Introducing The Creeper

By Stephen Alpert HLM10, Joseph 'Spit' Scalamoni LM1578, Art DelFavero RM552

This nicknamed old hobo nickel carver was very talented and created very distinctive hobo nickels. His artwork consists of a strongly-altered profile and other facial features. There is no doubt that the three carvings illustrated here are by the same artist.

The first coin (#1) was obtained by Joseph Scalamoni in Pennsylvania. Steve Alpert purchased coin 2 off eBay earlier this year. And coin 3 was found by our curator Art DelFavero in the OHNS QD archive. Coin 3 is of lesser quality than the other two.

We sought to find some well-known person whom the carvings resemble. Some choices were Redd Foxx and Mike Tyson (of today). But Art came up with the best look-alike: 1930s-1940s B-movie horror star Rondo Hatton, who often played a character named The Creeper. So we decided to nickname this artist “The Creeper.” Hatton suffered from acromegaly, which distorted his facial features. You can see many pictures of him by googling “Images of Rondo Hatton.” A profile photo of him is illustrated. Note the similarity of his bulging forehead, lips, chin, etc. The faces of the carvings look rather menacing and creepy.
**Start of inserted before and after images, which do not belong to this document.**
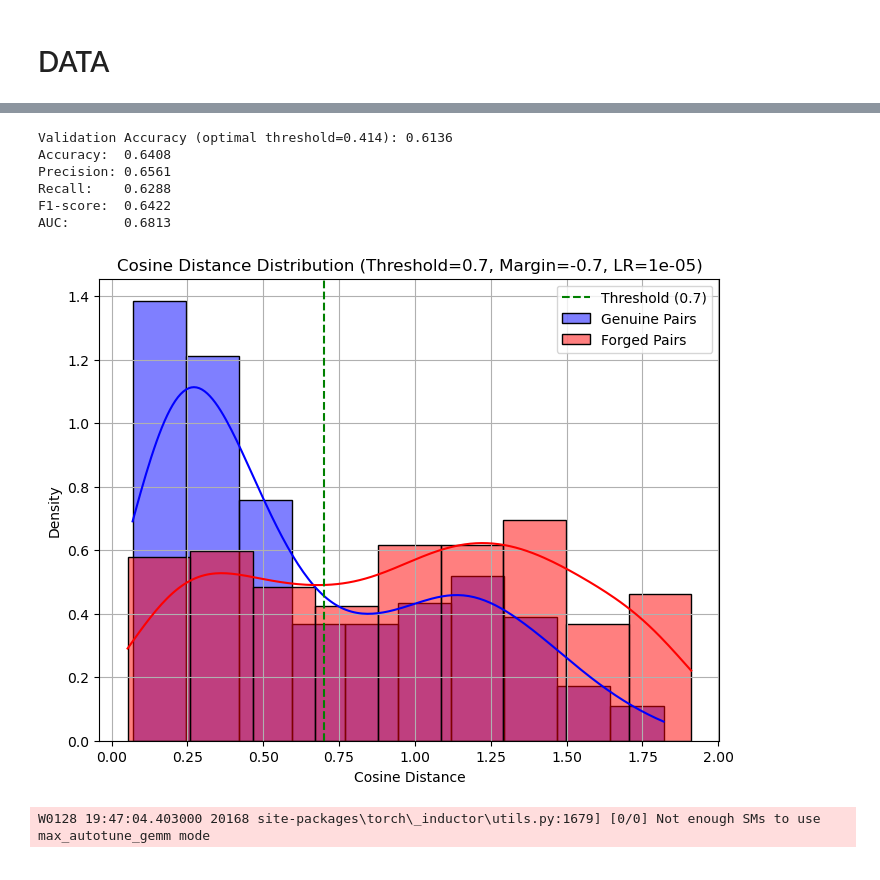
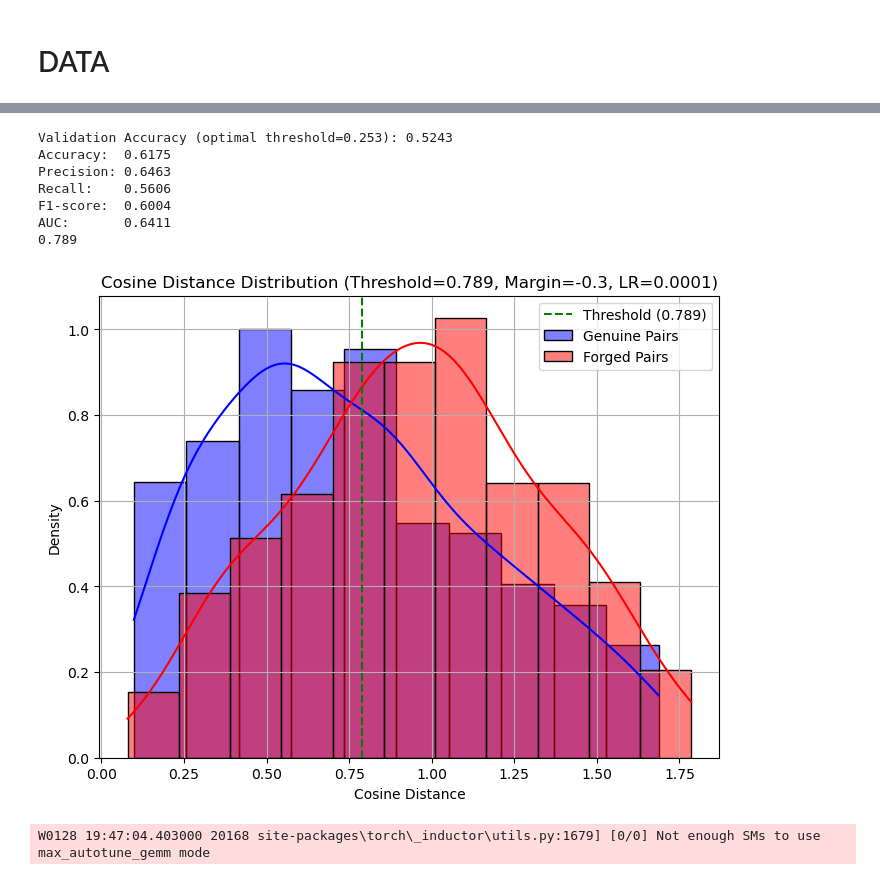
Before and after one commit to Sujan-13/Signature_Verification2, a Jupyter notebook: test_gpu-Copy4.ipynb, the cells around one changed output, grey strips where cells are left out. Drawn from its saved outputs; the diff is of its cells as text; code cells hidden in the pictures.

```diff
--- a/test_gpu-Copy4.ipynb
+++ b/test_gpu-Copy4.ipynb
@@ -182,8 +215,8 @@ class ContrastiveLoss(nn.Module):
         return (pos + neg).mean()
 # %%
 plt.close('all')  # Close all open figuresos.makedirs('saved_models', exist_ok=True)
-margin=-0.5
-lr=0.00001
+margin=-0.3
+lr=0.0001
 threshold=0.7
 model=SiameseCNN()
 model = torch.compile(model, mode="reduce-overhead")   # or "default"
@@ -191,22 +224,22 @@ model = model.to(device)
 # %%
 import torch.optim.lr_scheduler as lr_scheduler
 criterion = ContrastiveLoss(margin=margin)
-optimizer = torch.optim.AdamW(model.parameters(), lr=lr, weight_decay=1e-5)  # AdamW > Adam
+optimizer = torch.optim.AdamW(model.parameters(), lr=lr, weight_decay=1e-4)  # AdamW > Adam
 scaler = GradScaler()
 # After optimizer definition
 scheduler = lr_scheduler.ReduceLROnPlateau(
     optimizer,
     mode='min',       # 'min' for minimizing loss; use 'max' if monitoring accuracy
     factor=0.1,       # Multiply lr by this (e.g., 0.0001 → 0.00001)
-    patience=3,
-    threshold=0,   # Wait this many epochs without improvement
-    min_lr=1e-6       # Optional: Minimum lr to stop reducing below
+    patience=2,
+    threshold=1e-4,   # Wait this many epochs without improvement
+    min_lr=1e-6 # Optional: Minimum lr to stop reducing below
 )
 # %%
 # Training with mixed precision
 best_val_loss = float('inf')
 early_stop_counter = 0
-patience = 5
+patience = 10
 min_delta = 0.0005
 num_epochs = 100
 best_model_path = f"second_saved_models/savedmodels/dropoutCNN/best_siamese_margin{margin}_size64_lr{lr}.pt"
@@ -238,7 +271,6 @@ for epoch in range(num_epochs):
 
     epoch_time = time.time() - start_time
     avg_train_loss = epoch_loss / num_batches
-    scheduler.step(avg_train_loss)
     current_lr = optimizer.param_groups[0]['lr']
 
     print(f"Epoch {epoch:2d}/{num_epochs} | "
@@ -253,7 +285,6 @@ for epoch in range(num_epochs):
         val_losses = []
         cosine_sim_all = []
         labels_all = []
-
         with torch.no_grad():
             for img1_array, img2, labels in val_loader:
                 # img1_array = list of 11 tensors, each (B, C, H, W)
@@ -301,6 +332,7 @@ for epoch in range(num_epochs):
               f"Threshold: {threshold:.3f} | "
               f"Genuine: {cosine_sim_all[labels_all==1].mean():.3f} | "
               f"Forged: {cosine_sim_all[labels_all==0].mean():.3f}")
+        scheduler.step(avg_val_loss)
 
         # ─── Early Stopping ──────────────────────────────────────────
         if avg_val_loss < best_val_loss - min_delta:
@@ -327,13 +394,14 @@ model.eval()
 # %%
-model_path = f"second_saved_models/savedmodels/dropoutCNN/siamese_margin{margin}_size64_dropout4_lr{lr}.pt"
-model.load_state_dict(torch.load(model_path, map_location=device))
+# model_path = f"second_saved_models/savedmodels/dropoutCNN/siamese_margin{margin}_size64_dropout4_lr{lr}.pt"
+# model.load_state_dict(torch.load(model_path, map_location=device))
 # torch.cuda.empty_cache()  # Clears GPU cache in PyTorch
-model.eval()
+# model.eval()
 correct = 0
 total = 0
 cosine_sim_all = []
 labels_all = []
 emb1_array=[]
+threshold=0.789
 with torch.no_grad():
     for img1_array, img2, labels in dataloader:
         img1=img1_array
@@ -392,8 +460,8 @@ AUC:       0.7927
 # %%
-model_path = f"second_saved_models/savedmodels/dropoutCNN/siamese_margin{margin}_size64_dropout4_lr{lr}.pt"
-model.load_state_dict(torch.load(model_path, map_location=device))
+# model_path = f"second_saved_models/savedmodels/dropoutCNN/siamese_margin{margin}_size64_dropout4_lr{lr}.pt"
+# model.load_state_dict(torch.load(model_path, map_location=device))
 # torch.cuda.empty_cache()  # Clears GPU cache in PyTorch
-model.eval()
+#model.eval()
 correct = 0
 total = 0
 cosine_sim_all = []
@@ -429,42 +497,43 @@ with torch.no_grad():
     optimal_idx = np.argmax(tpr - fpr)
     optimal_threshold = thresholds[optimal_idx]
 
     y_pred_optimal = (cosine_sim_all.cpu().numpy() < optimal_threshold).astype(int)
     print(f"Validation Accuracy (optimal threshold={optimal_threshold:.3f}): {accuracy_score(y_true, y_pred_optimal):.4f}")
 
     print(f"Accuracy:  {accuracy_score(y_true, y_pred):.4f}")
     print(f"Precision: {precision_score(y_true, y_pred):.4f}")
     print(f"Recall:    {recall_score(y_true, y_pred):.4f}")
     print(f"F1-score:  {f1_score(y_true, y_pred):.4f}")
     print(f"AUC:       {roc_auc_score(y_true, 1-cosine_sim_all.cpu().numpy()):.4f}")
-
+    print(threshold)
     # Histogram
-    indices = np.random.permutation(total)[:1000]
+    indices = np.random.permutation(total)
     cosine_sim_np = cosine_sim_all[indices].cpu().numpy()
     labels_np = labels_all[indices].cpu().numpy()
     cosine_sim_genuine = cosine_sim_np[labels_np == 1].tolist()
     cosine_sim_forged = cosine_sim_np[labels_np == 0].tolist()
 
     plt.figure(figsize=(8, 6))
     sns.histplot(cosine_sim_genuine, color='blue', label='Genuine Pairs', kde=True, stat='density')
     sns.histplot(cosine_sim_forged, color='red', label='Forged Pairs', kde=True, stat='density')
     plt.axvline(x=threshold, color='green', linestyle='--', label=f'Threshold ({threshold})')
     plt.xlabel('Cosine Distance')
     plt.ylabel('Density')
     plt.title(f'Cosine Distance Distribution (Threshold={threshold}, Margin={margin}, LR={lr})')
     plt.legend()
     plt.grid(True)
     # plt.savefig(f"second_saved_models/saved_models/LENET/cosine_sim/cosine_similarity_distribution_threshold_{threshold}_{margin}_{lr}.png")
     plt.show()  # Display the plot
     plt.close()
 # %% [output]
-Validation Accuracy (optimal threshold=0.414): 0.6136
-Accuracy:  0.6408
-Precision: 0.6561
-Recall:    0.6288
-F1-score:  0.6422
-AUC:       0.6813
+Validation Accuracy (optimal threshold=0.253): 0.5243
+Accuracy:  0.6175
+Precision: 0.6463
+Recall:    0.5606
+F1-score:  0.6004
+AUC:       0.6411
+0.789
-[figure, old version]
+[figure, new version]
 # %%
 # model_path = f"second_saved_models/savedmodels/dropoutCNN/siamese_margin{margin}_size64_dropout4_lr{lr}.pt"
 # model.load_state_dict(torch.load(model_path, map_location=device))
```
Also changed, not shown: parts of 7 cells of this notebook, 21 other files.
Click to view enlargment. Click to view enlargment. Click to view enlargment.

The carving characteristics for "The Creeper" are listed as follows:
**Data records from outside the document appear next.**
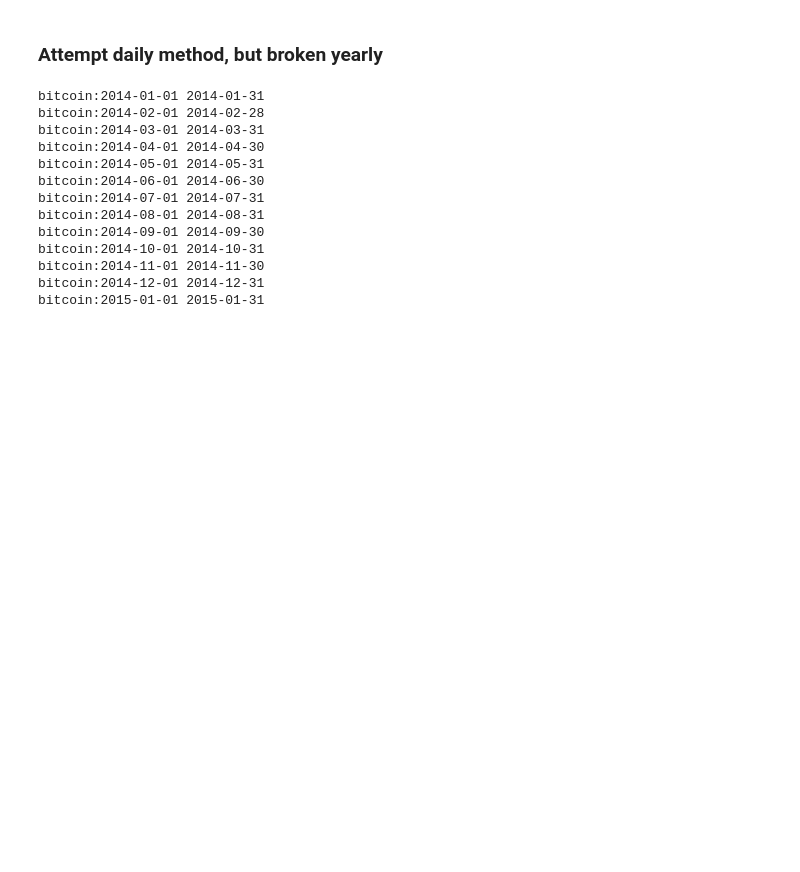
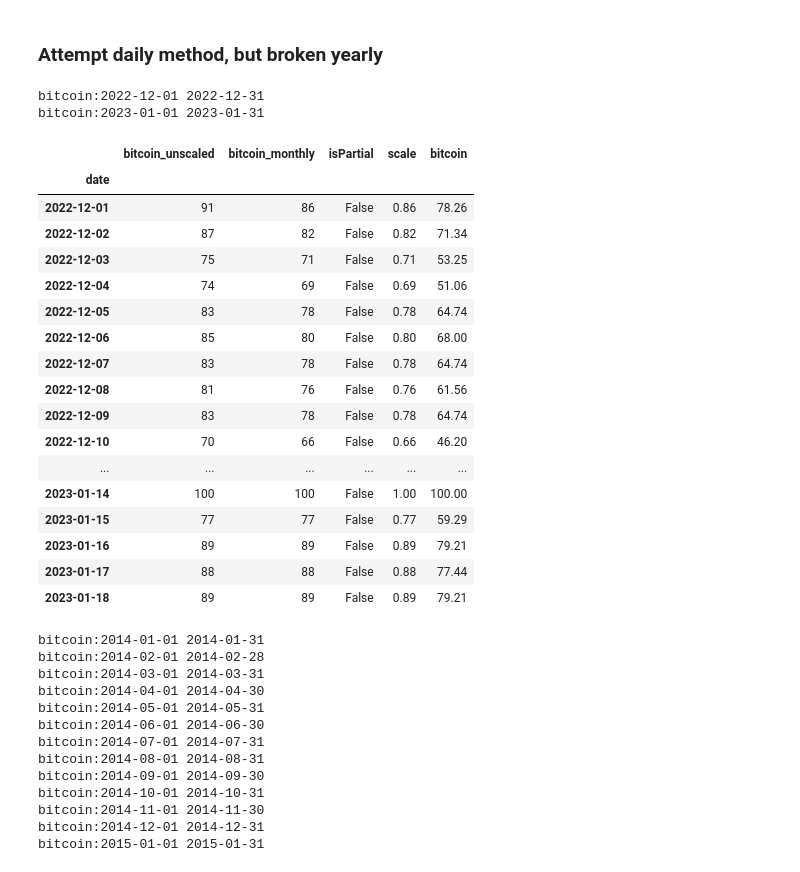
Before and after one commit to Ammar-Raneez/BitForecast, a Jupyter notebook: ml/notebooks/data_fetchers/gtrends_scraper.ipynb, the cells around one changed output. Drawn from its saved outputs; the diff is of its cells as text; code cells hidden in the pictures; blank space fills up the shorter version.

```diff
--- a/ml/notebooks/data_fetchers/gtrends_scraper.ipynb
+++ b/ml/notebooks/data_fetchers/gtrends_scraper.ipynb
@@ -60,6 +60,32 @@ ResponseError: The request failed: Google returned a response with code 429.
 **Google blocks request as it believes there's a spam request occuring**
 # %% [markdown]
 ### Attempt daily method, but broken yearly
+# %%
+df_1 = dailydata.get_daily_data('bitcoin', 2022, 12, 2023, 1)
+# %% [output]
+bitcoin:2022-12-01 2022-12-31
+bitcoin:2023-01-01 2023-01-31
+# %%
+df_1
+# %% [output]
+|  | bitcoin_unscaled | bitcoin_monthly | isPartial | scale | bitcoin |
+| date |  |  |  |  |  |
+| 2022-12-01 | 91 | 86 | False | 0.86 | 78.26 |
+| 2022-12-02 | 87 | 82 | False | 0.82 | 71.34 |
+| 2022-12-03 | 75 | 71 | False | 0.71 | 53.25 |
+| 2022-12-04 | 74 | 69 | False | 0.69 | 51.06 |
+| 2022-12-05 | 83 | 78 | False | 0.78 | 64.74 |
+| 2022-12-06 | 85 | 80 | False | 0.80 | 68.00 |
+| 2022-12-07 | 83 | 78 | False | 0.78 | 64.74 |
+| 2022-12-08 | 81 | 76 | False | 0.76 | 61.56 |
+| 2022-12-09 | 83 | 78 | False | 0.78 | 64.74 |
+| 2022-12-10 | 70 | 66 | False | 0.66 | 46.20 |
+| ... | ... | ... | ... | ... | ... |
+| 2023-01-14 | 100 | 100 | False | 1.00 | 100.00 |
+| 2023-01-15 | 77 | 77 | False | 0.77 | 59.29 |
+| 2023-01-16 | 89 | 89 | False | 0.89 | 79.21 |
+| 2023-01-17 | 88 | 88 | False | 0.88 | 77.44 |
+| 2023-01-18 | 89 | 89 | False | 0.89 | 79.21 |
 # %%
 df_1 = dailydata.get_daily_data('bitcoin', 2014, 1, 2015, 1)
 # %% [output]
```
Also changed, not shown: 1 other file.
  1. The hat dome is stippled, and there is no hat band.
  2. The hat brim is curved; the front points to the B of LIBERTY.
  3. The ear is bold with internal detail.
  4. Altered eye, with eyeball, eyebrow, and 3 wrinkle lines at back of eye.
  5. Protruding forehead and enlarged curved nose.
  6. Broadened lips.
  7. Strong jawline from chin to ear.
  8. Facial crease from left of nostril to left of mouth.
  9. Neck is smooth to lightly textured and defined in the front by a deep line.
  10. Area surrounding head is recessed, to enhance depth (on coins 1 and 2).
  11. The collar is shaped like a railroad spike (on coins 1 and 2).
  12. Made on early-date nickels (1913, 1914).